Afghanistan is quickly nearing collapse as major cities across the country, such as Lashkar Gah, the capital of Helmand Province, fall to Taliban militants. So swift was the takeover, that just weeks from a total US withdrawal, only three major cities, including Kabul, Afghanistan’s capital, remain under Afghani government control.
The question has to be asked – How did this happen and what does it mean?
Here’s my quick analysis.
America first began targeted attacks against the Taliban on October 7, 2001 as a response to their harboring of Usama Bin Laden and others responsible for the terrorist attacks on September 11, 2001.
The US new that Bin Laden was responsible but what congress did was to pass a very vague Authorization of Use of Military Force (AUMF) that delegated the president to take actions to combat terrorism efforts against the US and bring those responsible for the 9-11 attacks to justice.
Usually when things go wrong you can trace the problem back to its source. I would argue that any reasonable person might say that the AUMF is where everything went wrong for a number of reasons. One reason is that it was an abdication of congresses power to wage war. Here’s why that’s important: war requires the sacrifice of the people – sometimes their fortunes but in many cases their lives. This is why congress should tightly control when, how, and with who the nation goes to war. Not only do we have a congress that is unaccountable, but we have had four different presidential administrations that have had to deal with a war from nearly 20 years ago. This war had no clear objectives, metrics for success or necessary objectives to accomplish in order to actually win.
Fast forward to the present day and we have a presidential administration that seems to have lost all sense of what this war is about and who the enemy is. This is probably why when when she was asked about the Taliban’s military reemergence, President Biden’s Press Secretary, Jen Psaki, actually said that the Taliban needs to “make an assessment of what they want their role to be in the international community.”
If you were to ask anyone in the world who was involved in the invasion or supported in back in 2001, the consensus would have been that the Taliban should have NO role in the international community.
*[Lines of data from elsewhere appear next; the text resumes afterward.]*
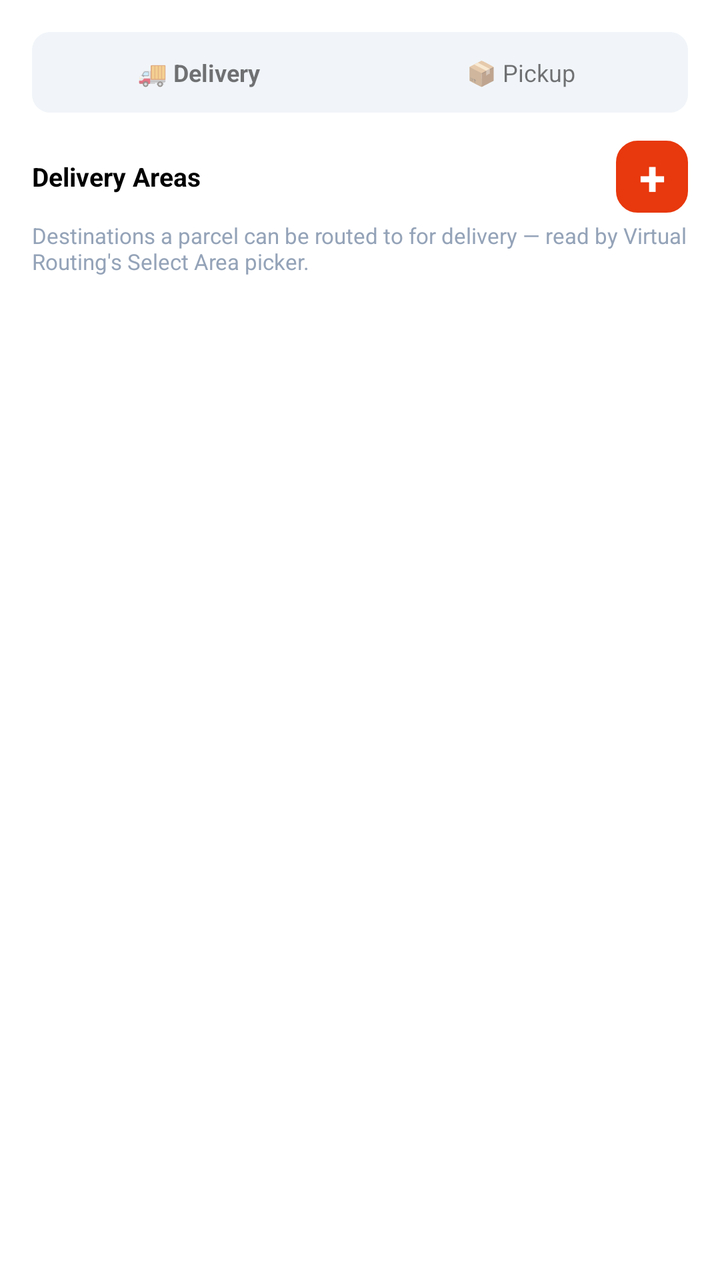
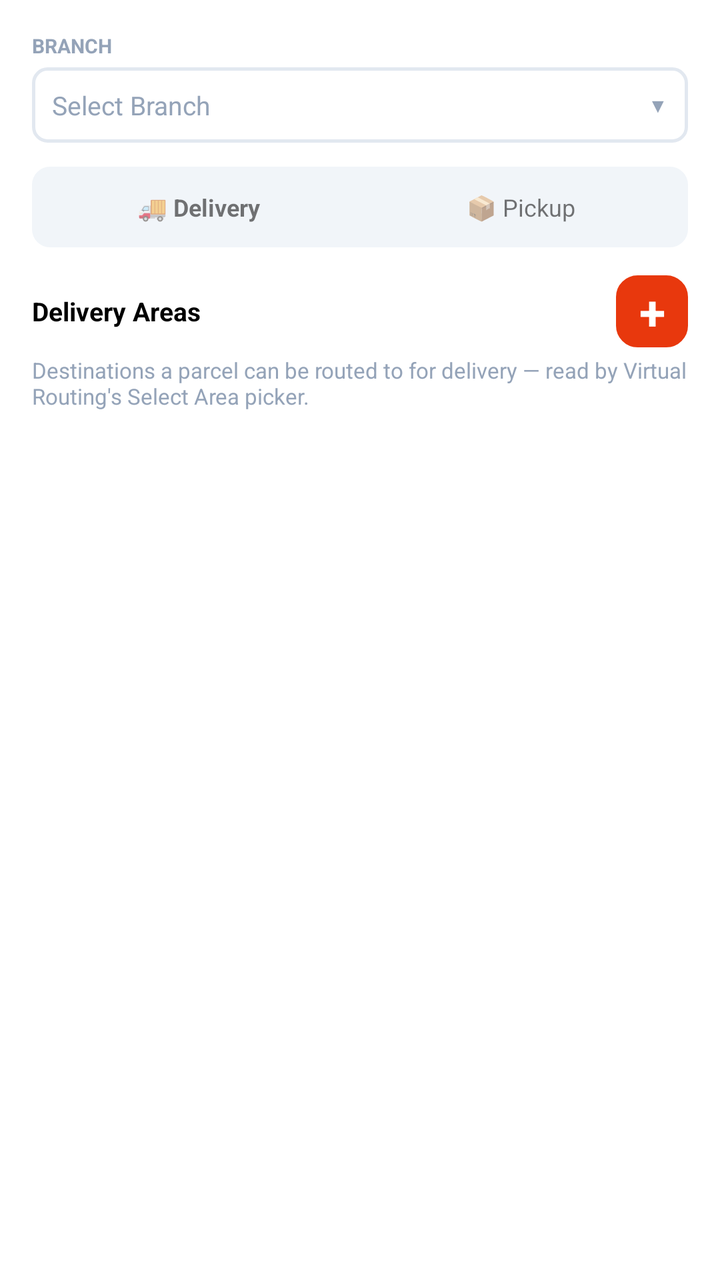

Two renders of the same Android screen: before a commit and after it. Below are the layout's source before the change and the commit's diff.
<!-- AndroidManifest.xml: application theme Theme.DataBridge -->
<!-- res/layout/fragment_config_areas.xml -->
<?xml version="1.0" encoding="utf-8"?>
<FrameLayout xmlns:android="http://schemas.android.com/apk/res/android"
    android:layout_width="match_parent"
    android:layout_height="match_parent">

    <ScrollView
        android:layout_width="match_parent"
        android:layout_height="match_parent"
        android:padding="16dp">

        <LinearLayout
            android:layout_width="match_parent"
            android:layout_height="wrap_content"
            android:orientation="vertical">

        
        <LinearLayout
            android:layout_width="match_parent"
            android:layout_height="wrap_content"
            android:orientation="horizontal"
            android:background="@drawable/bg_area_segment_container"
            android:padding="3dp"
            android:layout_marginBottom="14dp">

            <TextView
                android:id="@+id/tvAreaSegDelivery"
                android:layout_width="0dp"
                android:layout_height="wrap_content"
                android:layout_weight="1"
                android:gravity="center"
                android:text="🚚 Delivery"
                android:textSize="12sp"
                android:textStyle="bold"
                android:clickable="true"
                android:focusable="true"
                android:padding="9dp" />

            <TextView
                android:id="@+id/tvAreaSegPickup"
                android:layout_width="0dp"
                android:layout_height="wrap_content"
                android:layout_weight="1"
                android:gravity="center"
                android:text="📦 Pickup"
                android:textSize="12sp"
                android:clickable="true"
                android:focusable="true"
                android:padding="9dp" />
        </LinearLayout>

        <LinearLayout
            android:layout_width="match_parent"
            android:layout_height="wrap_content"
            android:orientation="horizontal"
            android:gravity="center_vertical"
            android:layout_marginBottom="4dp">

            <TextView
                android:id="@+id/tvAreaListTitle"
                android:layout_width="0dp"
                android:layout_height="wrap_content"
                android:layout_weight="1"
                android:text="Delivery Areas"
                android:textSize="13sp"
                android:textStyle="bold"
                android:textColor="?attr/colorOnSurface" />

            <TextView
                android:id="@+id/btnOpenCreateArea"
                android:layout_width="36dp"
                android:layout_height="36dp"
                android:gravity="center"
                android:text="+"
                android:textSize="24sp"
                android:textStyle="bold"
                android:textColor="@color/theme_bg_card"
                android:backgroundTint="#E8380D"
                android:background="@drawable/bg_card_rounded"
                android:clickable="true"
                android:focusable="true" />
        </LinearLayout>

        <TextView
            android:id="@+id/tvAreaDescription"
            android:layout_width="match_parent"
            android:layout_height="wrap_content"
            android:text="Destinations a parcel can be routed to for delivery — read by Virtual Routing's Select Area picker."
            android:textSize="11sp"
            android:textColor="@color/theme_text_muted"
            android:layout_marginBottom="12dp" />

        <LinearLayout
            android:id="@+id/areaListContainer"
            android:layout_width="match_parent"
            android:layout_height="wrap_content"
            android:orientation="vertical"
            android:layout_marginBottom="16dp" />

        <TextView
            android:id="@+id/tvAreaEmpty"
            android:layout_width="match_parent"
            android:layout_height="wrap_content"
            android:text="No areas found yet, please add one."
            android:gravity="center"
            android:padding="20dp"
            android:textColor="@color/theme_text_muted"
            android:textSize="13sp"
            android:background="@drawable/bg_card_rounded"
            android:visibility="gone"
            android:layout_marginBottom="16dp" />

        <LinearLayout
            android:id="@+id/inlineCreateAreaPanel"
            android:layout_width="match_parent"
            android:layout_height="wrap_content"
            android:orientation="vertical"
            android:background="@drawable/bg_card_rounded"
            android:padding="14dp"
            android:visibility="gone">

            <TextView android:id="@+id/tvCreateAreaTitle" android:layout_width="wrap_content" android:layout_height="wrap_content"
                android:text="+ New Area" android:textSize="12sp" android:textStyle="bold"
                android:textColor="@color/theme_text_primary" android:layout_marginBottom="12dp" />

            <TextView android:layout_width="wrap_content" android:layout_height="wrap_content"
                android:text="AREA ID" android:textSize="10sp" android:textColor="@color/theme_text_muted"
                android:textStyle="bold" android:layout_marginBottom="4dp" />
            <EditText android:id="@+id/etAreaId" android:layout_width="match_parent"
                android:layout_height="wrap_content" android:hint="e.g. ARE-001"
                android:textSize="13sp" android:padding="8dp"
                android:background="@drawable/bg_input_rounded"
                android:inputType="textCapCharacters" android:layout_marginBottom="10dp" />

            <TextView android:layout_width="wrap_content" android:layout_height="wrap_content"
                android:text="AREA NAME" android:textSize="10sp" android:textColor="@color/theme_text_muted"
                android:textStyle="bold" android:layout_marginBottom="4dp" />
            <EditText android:id="@+id/etAreaName" android:layout_width="match_parent"
                android:layout_height="wrap_content" android:hint="e.g. Dhanmondi 27"
                android:textSize="13sp" android:padding="8dp"
                android:background="@drawable/bg_input_rounded"
                android:inputType="textCapWords" android:layout_marginBottom="10dp" />

            <TextView android:id="@+id/tvCreateAreaError" android:layout_width="match_parent"
                android:layout_height="wrap_content" android:textSize="12sp"
                android:textColor="#EF4444" android:visibility="gone" android:layout_marginBottom="8dp" />

            <LinearLayout android:layout_width="match_parent" android:layout_height="wrap_content" android:orientation="horizontal">
                <Button android:id="@+id/btnCancelCreateArea" android:layout_width="0dp" android:layout_weight="1"
                    android:layout_height="40dp" android:text="Cancel"
                    android:textSize="13sp" android:textStyle="bold"
                    android:backgroundTint="#F3F4F6" android:textColor="#374151"
                    android:layout_marginEnd="8dp" />
                <Button android:id="@+id/btnSaveArea" android:layout_width="0dp" android:layout_weight="1"
                    android:layout_height="40dp" android:text="Save"
                    android:textSize="13sp" android:textStyle="bold"
                    android:backgroundTint="#E8380D" android:textColor="@color/theme_bg_card" />
            </LinearLayout>
        </LinearLayout>

        </LinearLayout>
    </ScrollView>

    <LinearLayout
        android:id="@+id/areaBusyOverlay"
        android:layout_width="match_parent"
        android:layout_height="match_parent"
        android:orientation="vertical"
        android:gravity="center"
        android:background="@color/theme_overlay_bg"
        android:clickable="true"
        android:focusable="true"
        android:visibility="gone">

        <ProgressBar
            android:layout_width="44dp"
            android:layout_height="44dp"
            android:indeterminate="true" />

        <TextView
            android:id="@+id/tvAreaBusy"
            android:layout_width="wrap_content"
            android:layout_height="wrap_content"
            android:text="Loading..."
            android:textColor="@color/theme_bg_card"
            android:textSize="13sp"
            android:textStyle="bold"
            android:layout_marginTop="12dp" />
    </LinearLayout>
</FrameLayout>
<!-- resources referenced by this layout -->
<resources>
  <color name="theme_bg_card">#ffffff</color>
  <color name="theme_overlay_bg">#99000000</color>
  <color name="theme_text_muted">#94a3b8</color>
  <color name="theme_text_primary">#0f172a</color>
  <!-- drawable bg_area_segment_container (drawable) -->
  <?xml version="1.0" encoding="utf-8"?>
  <shape xmlns:android="http://schemas.android.com/apk/res/android"
      android:shape="rectangle">
      <solid android:color="@color/theme_bg_inner" />
      <corners android:radius="9dp" />
  </shape>
  <!-- drawable bg_card_rounded (drawable) -->
  <?xml version="1.0" encoding="utf-8"?>
  <shape xmlns:android="http://schemas.android.com/apk/res/android"
      android:shape="rectangle">
      <solid android:color="@color/theme_bg_card" />
      <stroke android:width="1.5dp" android:color="@color/theme_border" />
      <corners android:radius="10dp" />
  </shape>
  <!-- drawable bg_input_rounded (drawable) -->
  <?xml version="1.0" encoding="utf-8"?>
  <shape xmlns:android="http://schemas.android.com/apk/res/android"
      android:shape="rectangle">
      <solid android:color="@color/theme_bg_card" />
      <stroke android:width="1.5dp" android:color="@color/theme_border" />
      <corners android:radius="7dp" />
  </shape>
  <style name="Theme.DataBridge" parent="Theme.MaterialComponents.DayNight.NoActionBar">
      <item name="colorPrimary">#00d4ff</item>
      <item name="colorPrimaryVariant">#16213e</item>
      <item name="colorOnPrimary">#ffffff</item>
      <item name="colorSecondary">#00d4ff</item>
      <item name="android:statusBarColor">#1a1a2e</item>
  </style>
  <color name="theme_bg_inner">#f1f5f9</color>
  <color name="theme_border">#e2e8f0</color>
</resources>

<!-- the commit's change to res/layout/fragment_config_areas.xml (unified diff, before → after) -->
@@ -12,6 +12,39 @@
             android:layout_width="match_parent"
             android:layout_height="wrap_content"
             android:orientation="vertical">
+
+        
+        <TextView android:layout_width="wrap_content" android:layout_height="wrap_content"
+            android:text="BRANCH" android:textSize="10sp" android:textColor="@color/theme_text_muted"
+            android:textStyle="bold" android:layout_marginBottom="4dp" />
+        <LinearLayout
+            android:id="@+id/layoutAreaBranch"
+            android:layout_width="match_parent"
+            android:layout_height="wrap_content"
+            android:orientation="horizontal"
+            android:gravity="center_vertical"
+            android:background="@drawable/bg_input_rounded"
+            android:padding="10dp"
+            android:layout_marginBottom="12dp"
+            android:clickable="true"
+            android:focusable="true">
+
+            <TextView
+                android:id="@+id/tvAreaBranchSelected"
+                android:layout_width="0dp"
+                android:layout_weight="1"
+                android:layout_height="wrap_content"
+                android:text="Select Branch"
+                android:textSize="13sp"
+                android:textColor="@color/theme_text_muted" />
+
+            <TextView
+                android:layout_width="wrap_content"
+                android:layout_height="wrap_content"
+                android:text="▼"
+                android:textSize="10sp"
+                android:textColor="@color/theme_text_muted" />
+        </LinearLayout>
 
         
         <LinearLayout
@@ -136,6 +169,47 @@
                 android:textStyle="bold" android:layout_marginBottom="4dp" />
             <EditText android:id="@+id/etAreaName" android:layout_width="match_parent"
                 android:layout_height="wrap_content" android:hint="e.g. Dhanmondi 27"
+                android:textSize="13sp" android:padding="8dp"
+                android:background="@drawable/bg_input_rounded"
+                android:inputType="textCapWords" android:layout_marginBottom="10dp" />
+
+            <TextView android:layout_width="wrap_content" android:layout_height="wrap_content"
+                android:text="TYPE" android:textSize="10sp" android:textColor="@color/theme_text_muted"
+                android:textStyle="bold" android:layout_marginBottom="4dp" />
+            <LinearLayout
+                android:id="@+id/layoutAreaType"
+                android:layout_width="match_parent"
+                android:layout_height="wrap_content"
+                android:orientation="horizontal"
+                android:gravity="center_vertical"
+                android:background="@drawable/bg_input_rounded"
+                android:padding="10dp"
+                android:layout_marginBottom="10dp"
+                android:clickable="true"
+                android:focusable="true">
+
+                <TextView
+                    android:id="@+id/tvAreaTypeSelected"
+                    android:layout_width="0dp"
+                    android:layout_weight="1"
+                    android:layout_height="wrap_content"
+                    android:text="Both"
+                    android:textSize="13sp"
+                    android:textColor="@color/theme_text_primary" />
+
+                <TextView
+                    android:layout_width="wrap_content"
+                    android:layout_height="wrap_content"
+                    android:text="▼"
+                    android:textSize="10sp"
+                    android:textColor="@color/theme_text_muted" />
+            </LinearLayout>
+
+            <TextView android:layout_width="wrap_content" android:layout_height="wrap_content"
+                android:text="ZONE (OPTIONAL)" android:textSize="10sp" android:textColor="@color/theme_text_muted"
+                android:textStyle="bold" android:layout_marginBottom="4dp" />
+            <EditText android:id="@+id/etAreaZone" android:layout_width="match_parent"
+                android:layout_height="wrap_content" android:hint="e.g. Zone A"
                 android:textSize="13sp" android:padding="8dp"
                 android:background="@drawable/bg_input_rounded"
                 android:inputType="textCapWords" android:layout_marginBottom="10dp" />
When you don’t follow the constitution, you set yourself up for failure which in this case looks a lot like having the Taliban take over Afghanistan. Allowing them to take over with American equipment we left on abandoned on fully functional bases is about as close to defining failure as you can get.